England victory one for the part-timers
ENGLAND qualified for the World Cup last night.
But those people around you in the pub jumping up and down – they are not real football fans.
Football is a tribal game.
Manchester United fans hate Liverpool fans, Tottenham fans hate Arsenal fans, everybody hates Leeds fans.
Many goings-on in last night’s match were a bit odd.
Slaven Bilic attempting to wear an earring and still be a respectable international manager.
Fabio Capello giggling after Wayne Rooney scored England’s fifth goal, then remembering to put his default straight face back on.
Steve McManaman forgetting he is not on Setanta anymore and rocking the waistcoat on terrestrial TV.

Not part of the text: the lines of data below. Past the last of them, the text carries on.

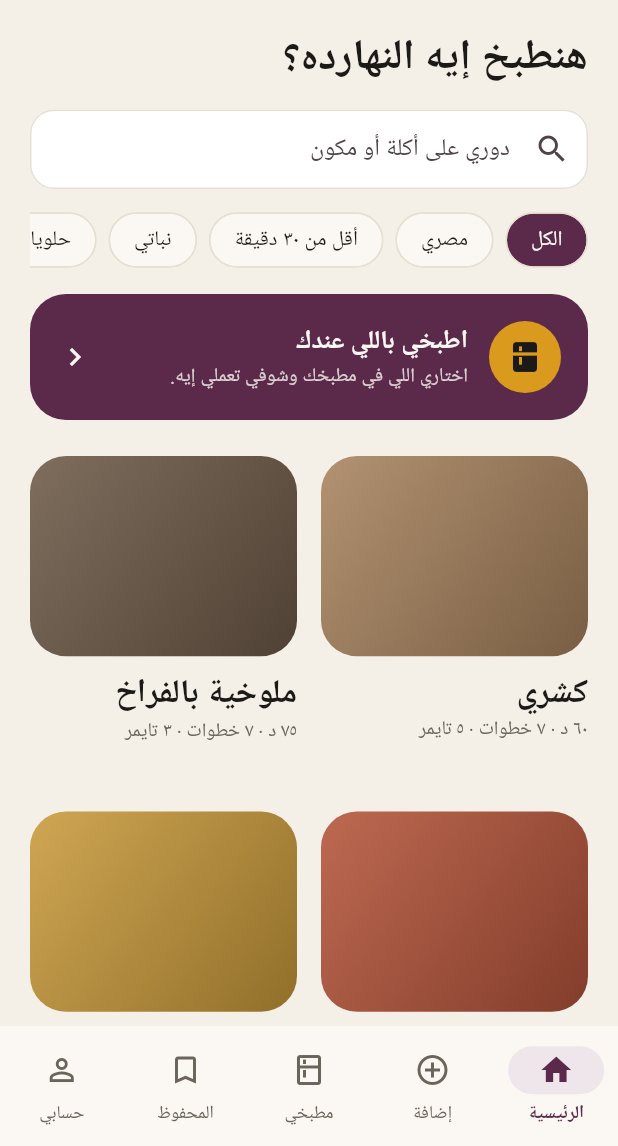
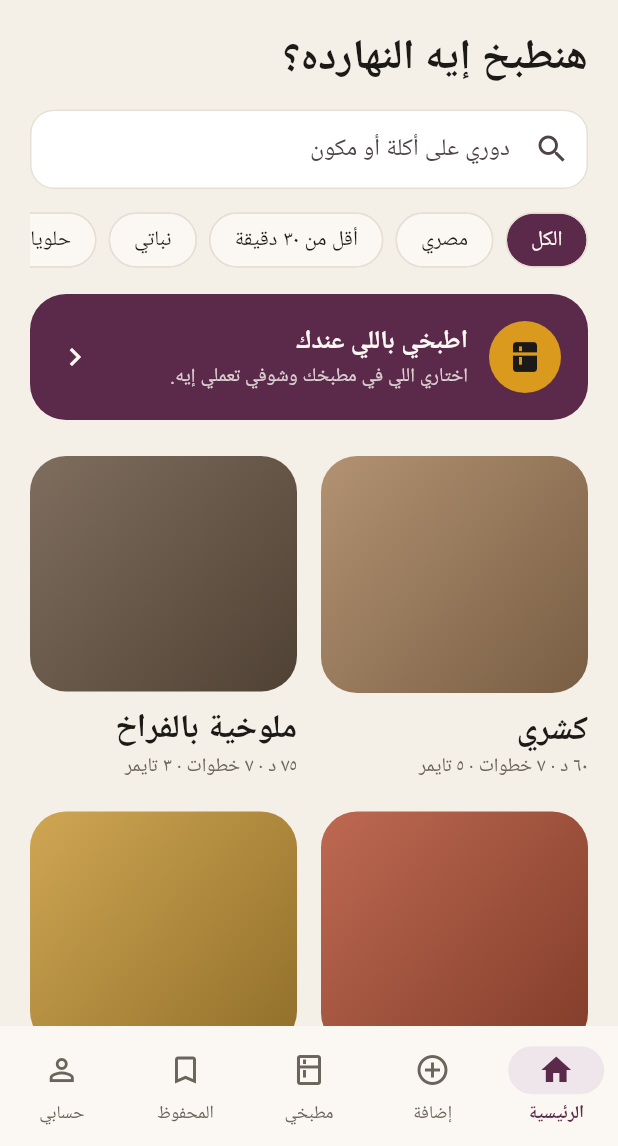
Before and after one commit to fprojects82-alt/3zouma, a Flutter app: the HomeShell screen opened directly, on a phone screen of 412 x 824 dp, the part 90-1236 px from its top. Run offline on Flutter 3.47's test engine with Material 3 defaults, Android fonts, the phone set to English and light mode, and no system bars; our stand-ins replace flutter_tts, google_fonts, shared_preferences, speech_to_text, wakelock_plus; accounts and stored records are empty.

Commit message:
Recipe cards fit their grid cell

```diff
--- a/lib/ui/widgets/common.dart
+++ b/lib/ui/widgets/common.dart
@@ -81,7 +81,8 @@ class RecipeCard extends StatelessWidget {
       child: Column(
         crossAxisAlignment: CrossAxisAlignment.start,
         children: [
-          AspectRatio(aspectRatio: 4 / 3, child: DishPhoto(recipe: recipe, showName: false)),
+          // The photo takes whatever height the grid cell leaves after the text.
+          Expanded(child: SizedBox(width: double.infinity, child: DishPhoto(recipe: recipe, showName: false))),
           const SizedBox(height: 10),
           Row(
             children: [
@@ -97,7 +98,7 @@ class RecipeCard extends StatelessWidget {
             ],
           ),
           const SizedBox(height: 2),
-          Text(meta, style: const TextStyle(color: OzColors.inkSoft, fontSize: 13)),
+          Text(meta, maxLines: 1, overflow: TextOverflow.ellipsis, style: const TextStyle(color: OzColors.inkSoft, fontSize: 13)),
         ],
       ),
     );
```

But it is the idea that football fans can unite behind one team, and each other’s players, that is most flawed.
It is impossible to be a football fan- a real, end-of-the-world-if-you-lose, Darlington-away-on-a-wet-Tuesday, football fan – and not support a club, a club that means more to you than close family members.
Supporters of lower league clubs will always be asked if they also follow a Premier League alternative.
A real football fan will always answer no.
And so it is with England.
A real football fan will always pick the fortunes of their club ahead of the fortunes of their national team.
Millions of fans all over the nation would sacrifice England’s World Cup qualification for their own club winning the league/promotion/avoiding relegation (delete where applicable) this season.
And that is exactly how it should be.